¶ 4. “[T]he law is well-settled that police may stop a vehicle and briefly detain its occupants to investigate a reasonable and articulable suspicion that a motor vehicle violation is taking place.” State v. Lussier, 171 Vt. 19, 34, 757 A.2d 1017, 1027 (2000). The level of suspicion required for a lawful investigatory stop is considerably less than a preponderance of the evidence, but it must be more than an “inchoate and unparticularized suspicion or ‘hunch.’ ” State v. Sutphin, 159 Vt. 9, 11, 614 A.2d 792, 793 (1992) (quoting Terry v. Ohio, 392 U.S. 1, 27 (1968)). We conclude that there was a legal basis for the stop in both cases.

¶ 5. The parties have argued this case as if we were deciding whether the defendants had committed traffic offenses because of the missing equipment.

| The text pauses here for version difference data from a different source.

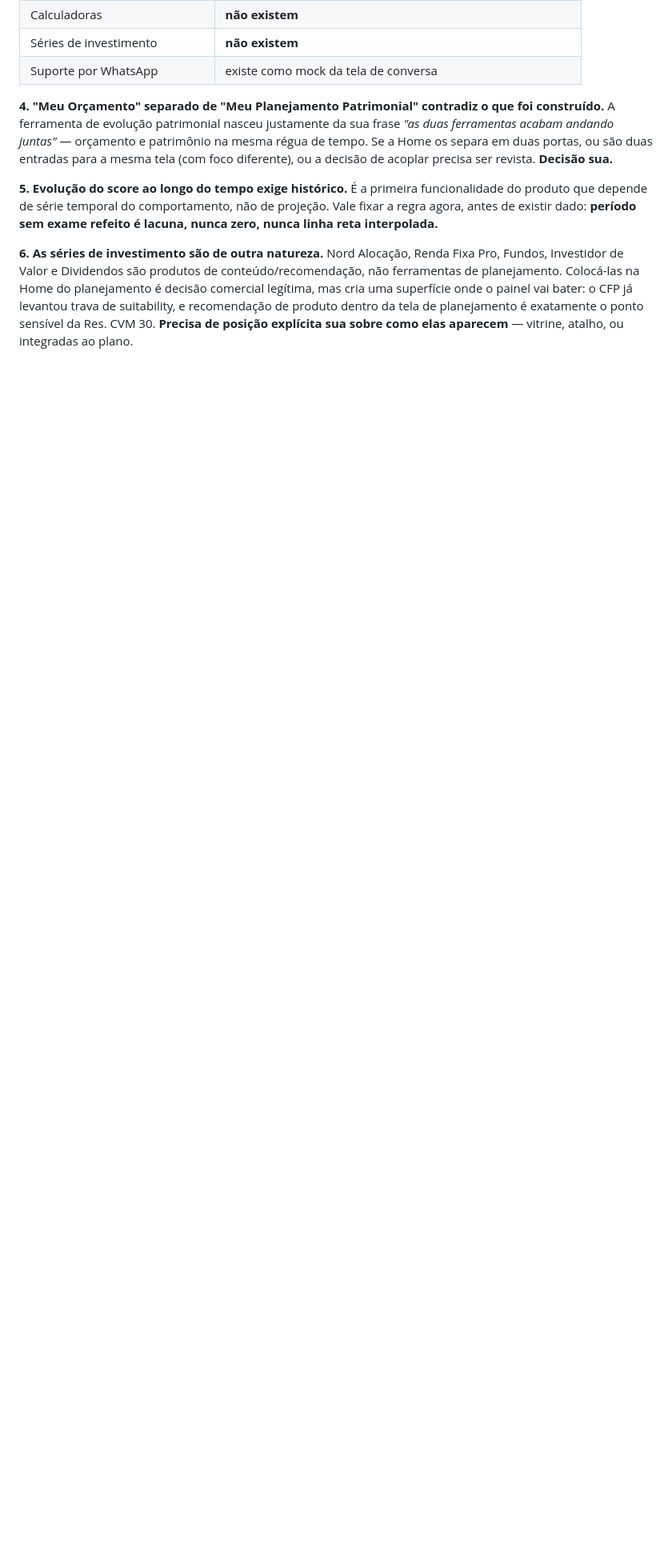
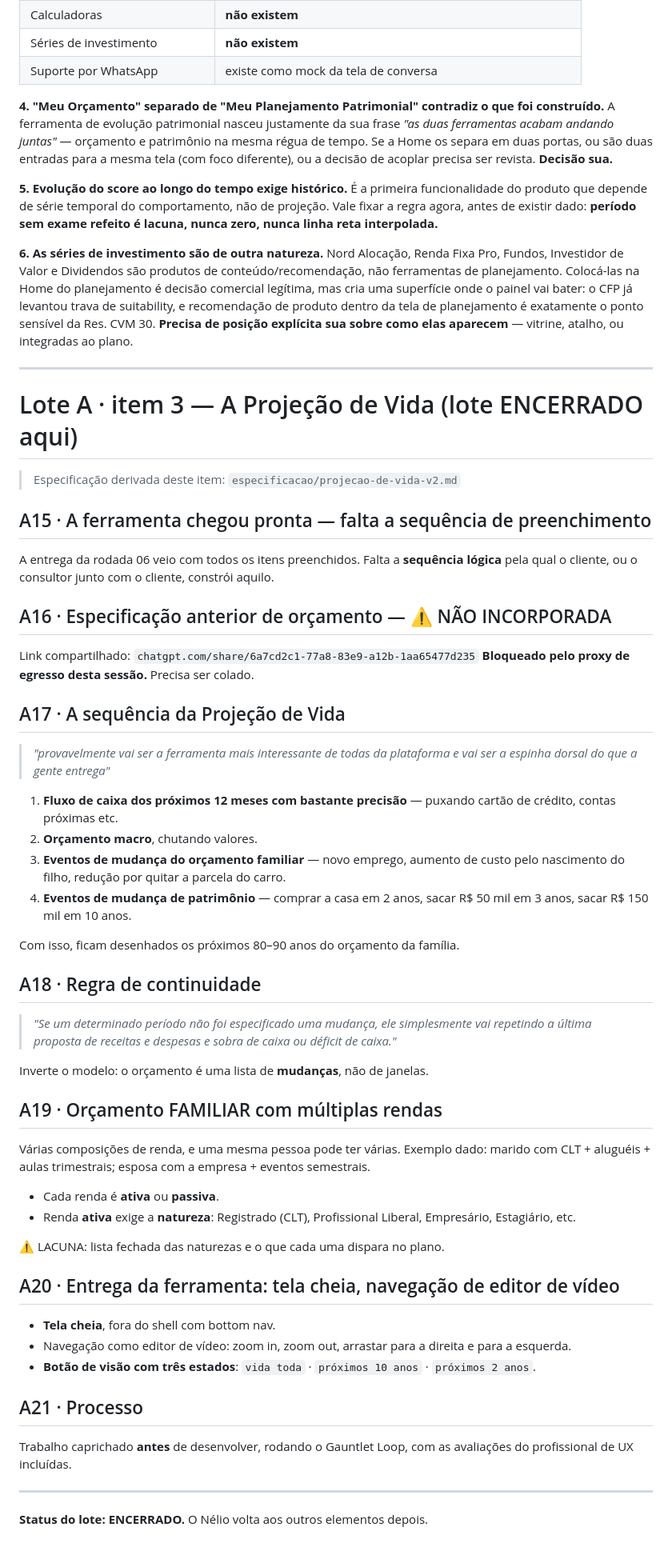
Before and after one commit to neliocosta/first_app, a Markdown page: docs/nord-liberta/feedback-nelio-rodada-A.md, the part around the change. Shown at 80% size. Drawn GitHub-style; blank space fills up the shorter version.

Commit message:
Item 3 do feedback e a especificacao da Projecao de Vida v2
O lote fecha aqui. O item 3 reescreve o modelo de dados, nao so a tela.

A frase mais estruturante do feedback e a regra de continuidade: se um periodo
nao tem mudanca declarada, ele repete o anterior. Isso inverte o modelo — o
orcamento deixa de ser uma lista de janelas que alguem precisa preencher ate o
fim da vida e vira uma lista de mudancas. E o que torna "desenhar 90 anos" uma
tarefa de minutos.

Alem disso: orcamento e FAMILIAR, com varias rendas por pessoa, cada uma com
periodicidade propria; renda ativa ou passiva, e a ativa exige natureza. A
distincao ativa/passiva nao e enfeite — renda ativa e a que acaba quando a
pessoa para de trabalhar, e portanto e exatamente ela que o patrimonio precisa
substituir. Uma renda trimestral nao vira valor dividido por tres: ela cai no
mes em que cai, e o soluco no fluxo e o problema que a ferramenta existe para
revelar.

A metafora do editor de video vai alem do zoom: faixas paralelas sobre uma
regua comum e exatamente a estrutura que multiplas rendas pedem, e uma renda
trimestral aparece como clipes espacados.

O link com a especificacao anterior de orcamento esta bloqueado pelo proxy de
egresso desta sessao e nao foi incorporado.

Co-Authored-By: Claude Opus 5 <noreply@anthropic.com>
Claude-Session: https://claude.ai/code/session_01SGK6fQvrdNSJbvrghYDhgp

```diff
--- a/docs/nord-liberta/feedback-nelio-rodada-A.md
+++ b/docs/nord-liberta/feedback-nelio-rodada-A.md
@@ -209,3 +209,71 @@ onde o painel vai bater: o CFP já levantou trava de suitability, e recomendaç
 de produto dentro da tela de planejamento é exatamente o ponto sensível da
 Res. CVM 30. **Precisa de posição explícita sua sobre como elas aparecem** —
 vitrine, atalho, ou integradas ao plano.
+
+---
+
+# Lote A · item 3 — A Projeção de Vida (lote ENCERRADO aqui)
+
+> Especificação derivada deste item: `especificacao/projecao-de-vida-v2.md`
+
+## A15 · A ferramenta chegou pronta — falta a sequência de preenchimento
+
+A entrega da rodada 06 veio com todos os itens preenchidos. Falta a **sequência
+lógica** pela qual o cliente, ou o consultor junto com o cliente, constrói aquilo.
+
+## A16 · Especificação anterior de orçamento — ⚠ NÃO INCORPORADA
+
+Link compartilhado: `chatgpt.com/share/6a7cd2c1-77a8-83e9-a12b-1aa65477d235`
+**Bloqueado pelo proxy de egresso desta sessão.** Precisa ser colado.
+
+## A17 · A sequência da Projeção de Vida
+
+> *"provavelmente vai ser a ferramenta mais interessante de todas da plataforma
+> e vai ser a espinha dorsal do que a gente entrega"*
+
+1. **Fluxo de caixa dos próximos 12 meses com bastante precisão** — puxando
+   cartão de crédito, contas próximas etc.
+2. **Orçamento macro**, chutando valores.
+3. **Eventos de mudança do orçamento familiar** — novo emprego, aumento de custo
+   pelo nascimento do filho, redução por quitar a parcela do carro.
+4. **Eventos de mudança de patrimônio** — comprar a casa em 2 anos, sacar
+   R$ 50 mil em 3 anos, sacar R$ 150 mil em 10 anos.
+
+Com isso, ficam desenhados os próximos 80–90 anos do orçamento da família.
+
+## A18 · Regra de continuidade
+
+> *"Se um determinado período não foi especificado uma mudança, ele simplesmente
+> vai repetindo a última proposta de receitas e despesas e sobra de caixa ou
+> déficit de caixa."*
+
+Inverte o modelo: o orçamento é uma lista de **mudanças**, não de janelas.
+
+## A19 · Orçamento FAMILIAR com múltiplas rendas
+
+Várias composições de renda, e uma mesma pessoa pode ter várias. Exemplo dado:
+marido com CLT + aluguéis + aulas trimestrais; esposa com a empresa + eventos
+semestrais.
+
+- Cada renda é **ativa** ou **passiva**.
+- Renda **ativa** exige a **natureza**: Registrado (CLT), Profissional Liberal,
+  Empresário, Estagiário, etc.
+
+⚠ LACUNA: lista fechada das naturezas e o que cada uma dispara no plano.
+
+## A20 · Entrega da ferramenta: tela cheia, navegação de editor de vídeo
+
+- **Tela cheia**, fora do shell com bottom nav.
+- Navegação como editor de vídeo: zoom in, zoom out, arrastar para a direita e
+  para a esquerda.
+- **Botão de visão com três estados**: `vida toda` · `próximos 10 anos` ·
+  `próximos 2 anos`.
+
+## A21 · Processo
+
+Trabalho caprichado **antes** de desenvolver, rodando o Gauntlet Loop, com as
+avaliações do profissional de UX incluídas.
+
+---
+
+**Status do lote: ENCERRADO.** O Nélio volta aos outros elementos depois.
```
Also changed, not shown: 1 other file.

Defendants argue that they could be found to have committed such an offense only if the missing equipment — that is, either the bumper or side mirror — were defined as “standard equipment” or an element of “properly equipped,” as provided in 23 V.S.A. § 4(37). Since neither definition includes side mirrors or bumpers, defendants argue that they committed no traffic offense. The State answers that the Commissioner has broad power to define what equipment is required so that a vehicle is not “hazardous or unlawful,” id. § 1001(a)(1), and to set inspection standards to define whether a vehicle is “in good mechanical condition and ... properly equipped.” Id. §§ 1221, 1229. The State argues that a violation of the Commissioner’s standards, which require bumpers and side mirrors if original equipment on the vehicle, constitutes a traffic offense. We conclude that we do not have to resolve the parties’ arguments and leave them until another day.

¶ 6. The Vermont Periodic Inspection Manual, which sets forth the equipment requirements for the annual inspection of all motor vehicles, requires, inter alia, that any motor vehicle manufactured or assembled with a bumper must have a bumper, and that any motor vehicle manufactured or assembled with a driver’s side rearview mirror must have such a mirror.1 Defendants’ vehicles did *472not meet these requirements; had these defects existed at the time of inspection, these vehicles would not have received a certification of inspection. Thus, at the time of the stops, there was a reasonable possibility that defendants were committing a traffic offense — operating a vehicle without a valid inspection certification. See 23 V.S.A. § 1222 (prohibiting the operation of a motor vehicle “unless it has been inspected as required by this section and has a valid certification of inspection affixed to it”); id. § 2201 (violation of any section of Title 23 is a traffic offense). This situation, and the fact that both vehicles were stopped after dark, making a passing examination of the date of the vehicles’ current inspection certification difficult or impossible, are sufficient to establish a reasonable and articulable suspicion that a traffic offense was being committed.2 As such, the officers legally stopped defendants’ vehicles in order to investigate possible wrongdoing. Lussier, 171 Vt. at 34, 757 A.2d at 1027.

The denial of defendant Hotte’s motion to suppress and dismiss is affirmed. The grant of defendant Thompson’s motion to suppress and dismiss is reversed and the matter is remanded.

State v. Thompson
175 Vt. 470 816 A.2d 550

Case Details

State v. Thompson
Decision Date
Dec 30, 2002

175 Vt. 470

816 A.2d 550




Nothing yet... Still searching!

Referenced By

Nothing yet... Still searching!